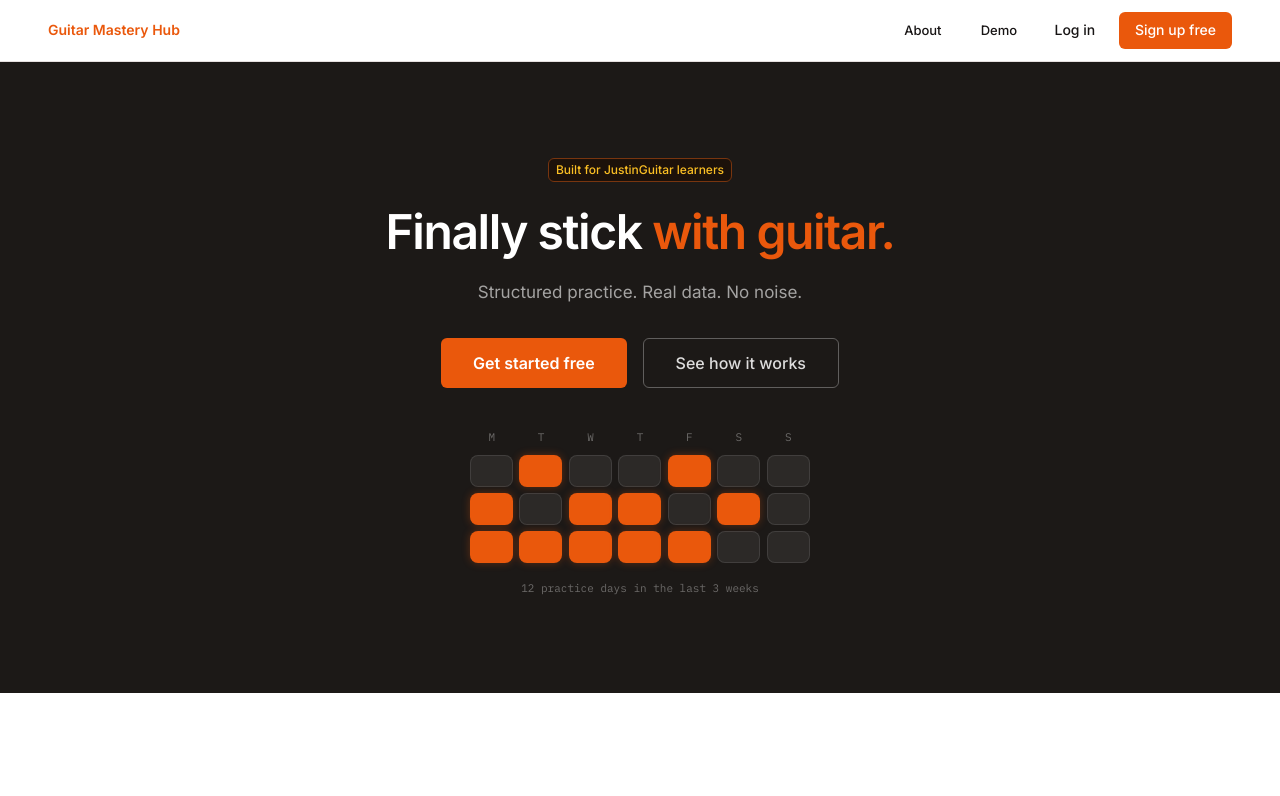
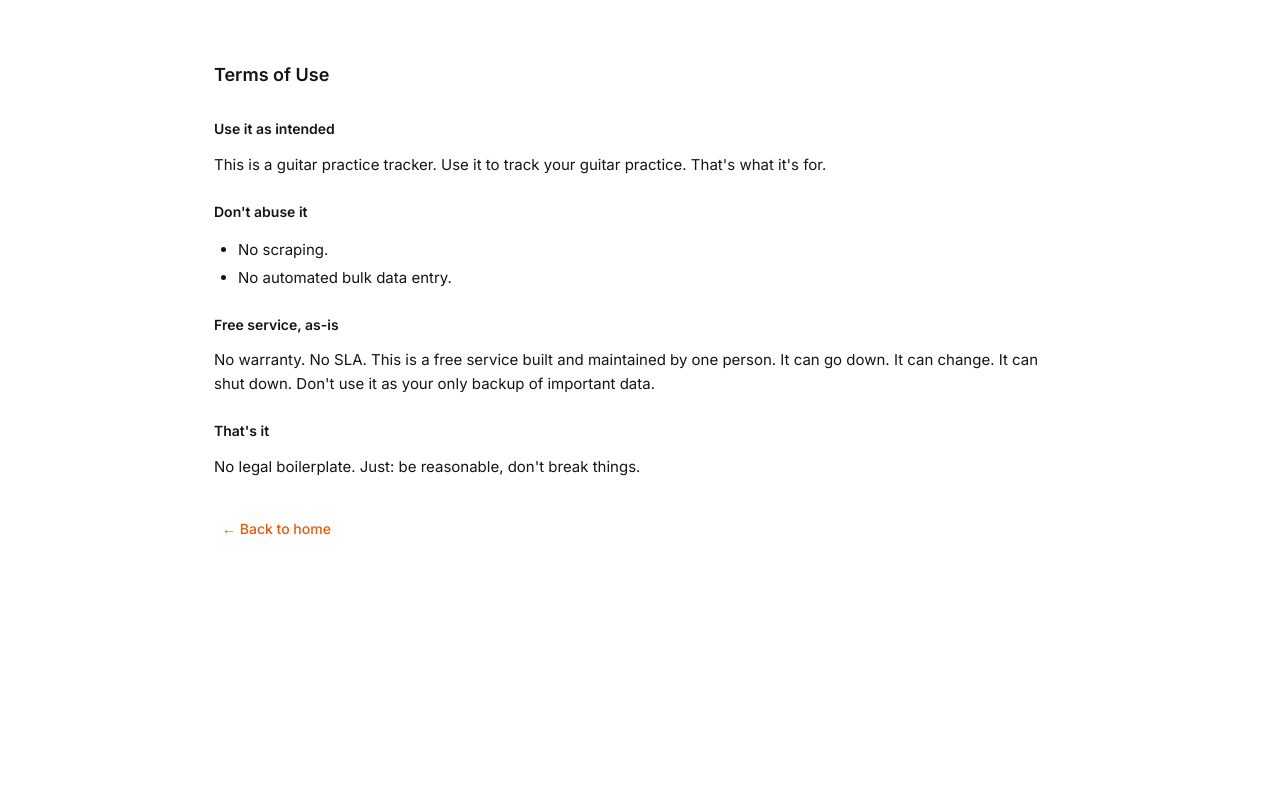
Before and after one commit to rajathbrgowda/guitar-mastery-hub, a React (Vite) app in the folder client/: page /terms in a window 1280 px wide. Before the commit this address led to /. Shown: the top 796 px of the page. Built offline with nearby package versions, Linux system fonts and the light colour scheme; no server answers.

Commit message:
feat(public): add /terms page — minimal terms of use

```diff
--- /dev/null
+++ b/client/src/pages/Terms.tsx
@@ -0,0 +1,55 @@
+import Box from '@mui/material/Box';
+import Button from '@mui/material/Button';
+import Container from '@mui/material/Container';
+import Typography from '@mui/material/Typography';
+import { Link as RouterLink } from 'react-router-dom';
+
+export default function Terms() {
+  return (
+    <Container maxWidth="md" sx={{ py: 8 }}>
+      <Typography variant="h4" fontWeight={700} sx={{ mb: 4 }}>
+        Terms of Use
+      </Typography>
+
+      <Typography variant="h6" fontWeight={600} sx={{ mb: 1.5 }}>
+        Use it as intended
+      </Typography>
+      <Typography sx={{ mb: 3 }}>
+        This is a guitar practice tracker. Use it to track your guitar practice. That&apos;s what
+        it&apos;s for.
+      </Typography>
+
+      <Typography variant="h6" fontWeight={600} sx={{ mb: 1.5 }}>
+        Don&apos;t abuse it
+      </Typography>
+      <Box component="ul" sx={{ mb: 3, pl: 3 }}>
+        <li>
+          <Typography sx={{ mb: 0.5 }}>No scraping.</Typography>
+        </li>
+        <li>
+          <Typography>No automated bulk data entry.</Typography>
+        </li>
+      </Box>
+
+      <Typography variant="h6" fontWeight={600} sx={{ mb: 1.5 }}>
+        Free service, as-is
+      </Typography>
+      <Typography sx={{ mb: 3 }}>
+        No warranty. No SLA. This is a free service built and maintained by one person. It can go
+        down. It can change. It can shut down. Don&apos;t use it as your only backup of important
+        data.
+      </Typography>
+
+      <Typography variant="h6" fontWeight={600} sx={{ mb: 1.5 }}>
+        That&apos;s it
+      </Typography>
+      <Typography sx={{ mb: 4 }}>
+        No legal boilerplate. Just: be reasonable, don&apos;t break things.
+      </Typography>
+
+      <Button component={RouterLink} to="/" variant="text">
+        ← Back to home
+      </Button>
+    </Container>
+  );
+}
--- a/client/src/router.tsx
+++ b/client/src/router.tsx
@@ -21,6 +21,7 @@ import Tools from './pages/Tools';
 import Settings from './pages/Settings';
 import ActivePracticeMode from './pages/ActivePracticeMode';
 import Privacy from './pages/Privacy';
+import Terms from './pages/Terms';
 
 function ProtectedRoute({ children }: { children: ReactNode }) {
   const { session, loading: authLoading } = useAuth();
@@ -89,6 +90,7 @@ export const router = createBrowserRouter([
   { path: '/reset-password', element: <ResetPassword /> },
   { path: '/auth/callback', element: <AuthCallback /> },
   { path: '/privacy', element: <Privacy /> },
+  { path: '/terms', element: <Terms /> },
 
   // Onboarding (authenticated but not yet onboarded)
   {
```
Also changed, not shown: 1 other file (tests, documents, lock files or other folders).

+ + + + + + +

WORK ORDER: Please copy each line of the material that has the string "apos" somewhere in it.

SOLUTION TO THE EXERCISE:
+        This is a guitar practice tracker. Use it to track your guitar practice. That&apos;s what
+        it&apos;s for.
+        Don&apos;t abuse it
+        down. It can change. It can shut down. Don&apos;t use it as your only backup of important
+        That&apos;s it
+        No legal boilerplate. Just: be reasonable, don&apos;t break things.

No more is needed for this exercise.